Russian anti-virus firm Dr Web, which has tracked the scale of the botnet, said it believed around 650,000 machines had now been infected.
According to a timeline of events posted on its website, Dr Web said activity surrounding the virus began as far back as February.
Traditionally, Apple has promoted the fact that its Macintosh line is largely free from viruses and other similar threats due to the fact almost all malicious software is designed to exploit computers running on Microsoft Windows.
McAfee Labs’ Dave Marcus told the AFP news agency: “All the stuff the bad guys have learned for doing attacks in the PC world is now starting to transition to the Mac world.”
“Mac has said for a long time that they are not vulnerable to PC malware, which is true: they are vulnerable to Mac malware.”
The security firm F-Secure has posted detailed instructions about how to confirm if a machine is infected and how to manually remove the Trojan.
Dr. Web, a Russian anti-virus firm, has reported that more than half a million Apple computers have been infected with the Flashback Trojan.
The report claims that about 600,000 Macs have installed the malware – potentially allowing them to be hijacked and used as a “botnet”.
Dr. Web says that more than half that number are based in the US.
Apple has released a security update, but users who have not installed the patch remain exposed.
Flashback Trojan was first detected last September when anti-virus researchers flagged up software masquerading itself as a Flash Player update. Once downloaded it deactivated some of the computer’s security software.
Later versions of the malware exploited weaknesses in the Java programming language to allow the code to be installed from bogus sites without the user’s permission.
Dr. Web has reported that more than half a million Apple computers have been infected with the Flashback Trojan
Dr. Web said that once the Trojan was installed it sent a message to the intruder’s control server with a unique ID to identify the infected machine.
“By introducing the code criminals are potentially able to control the machine,” said the firm’s chief executive Boris Sharov.
“We stress the word potential as we have never seen any malicious activity since we hijacked the botnet to take it out of criminals’ hands. However, we know people create viruses to get money.
“The largest amounts of bots – based on the IP addresses we identified – are in the US, Canada, UK and Australia, so it appears to have targeted English-speaking people.”
Dr. Web also notes that 274 of the infected computers it detected appeared to be located in Cupertino, California – home to Apple’s headquarters.
Java’s developer, Oracle, issued a fix to the vulnerability on 14 February, but this did not work on Macintoshes as Apple manages Java updates to its computers.
Apple released its own “security update” on Wednesday – more than eight weeks later. It can be triggered by clicking on the software update icon in the computer’s system preferences panel.
The security firm F-Secure has also posted detailed instructions about how to confirm if a machine is infected and how to remove the Trojan.

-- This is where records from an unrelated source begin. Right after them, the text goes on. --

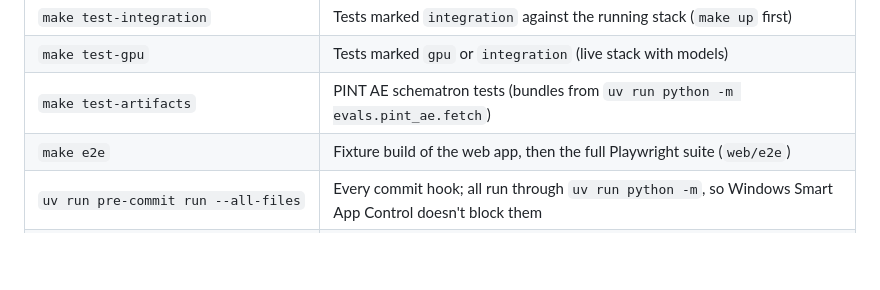
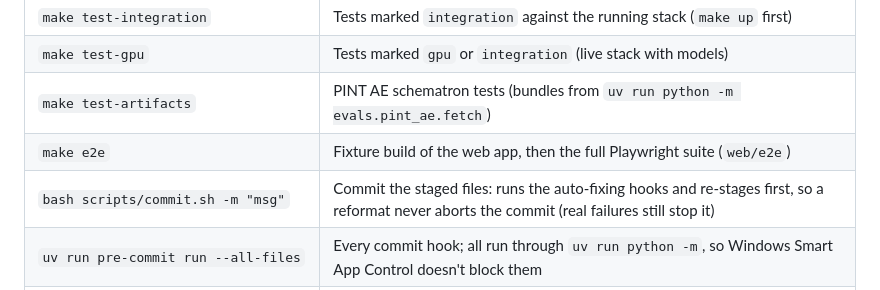
Before and after one commit to AdityaAg8/sovereign-ap-autopilot, a Markdown page: docs/commands.md, the part around the change. Drawn GitHub-style; blank space fills up the shorter version.

```diff
--- a/docs/commands.md
+++ b/docs/commands.md
@@ -40,6 +40,7 @@ Every workflow in this repo is a `make` target (run from the repo root, in Git B
 | `make test-gpu` | Tests marked `gpu` or `integration` (live stack with models) |
 | `make test-artifacts` | PINT AE schematron tests (bundles from `uv run python -m evals.pint_ae.fetch`) |
 | `make e2e` | Fixture build of the web app, then the full Playwright suite (`web/e2e`) |
+| `bash scripts/commit.sh -m "msg"` | Commit the staged files: runs the auto-fixing hooks and re-stages first, so a reformat never aborts the commit (real failures still stop it) |
 | `uv run pre-commit run --all-files` | Every commit hook; all run through `uv run python -m`, so Windows Smart App Control doesn't block them |
 | `make ci-local REF=<branch>` | Every CI job (python, web, headers, gitleaks) on a clean clone of a branch; report in `logs/ci-local/` (use when GitHub Actions can't run) |
 | `make fresh-clone` | Clean clone of `HEAD`: install, lint, typecheck, tests, compose config, image build |
```
Also changed, not shown: CHANGELOG.md (+8 -0 lines).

Although Apple’s system software limits the actions its computers can take without requesting their users’ permission, some security analysts suggest this latest incident highlights the fact that the machines are not invulnerable.

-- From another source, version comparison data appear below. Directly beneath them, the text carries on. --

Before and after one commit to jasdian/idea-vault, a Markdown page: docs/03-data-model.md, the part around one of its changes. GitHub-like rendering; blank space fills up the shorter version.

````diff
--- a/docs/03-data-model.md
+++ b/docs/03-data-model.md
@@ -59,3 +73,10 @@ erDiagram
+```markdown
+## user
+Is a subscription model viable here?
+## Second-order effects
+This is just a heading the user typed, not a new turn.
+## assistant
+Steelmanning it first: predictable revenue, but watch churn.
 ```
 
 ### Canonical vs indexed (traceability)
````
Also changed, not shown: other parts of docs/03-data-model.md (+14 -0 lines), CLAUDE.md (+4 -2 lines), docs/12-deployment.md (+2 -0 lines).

“People used to say that Apple computers, unlike Windows PCs, can’t ever be infected – but it’s a myth,” said Timur Tsoriev, an analyst at Kaspersky Lab.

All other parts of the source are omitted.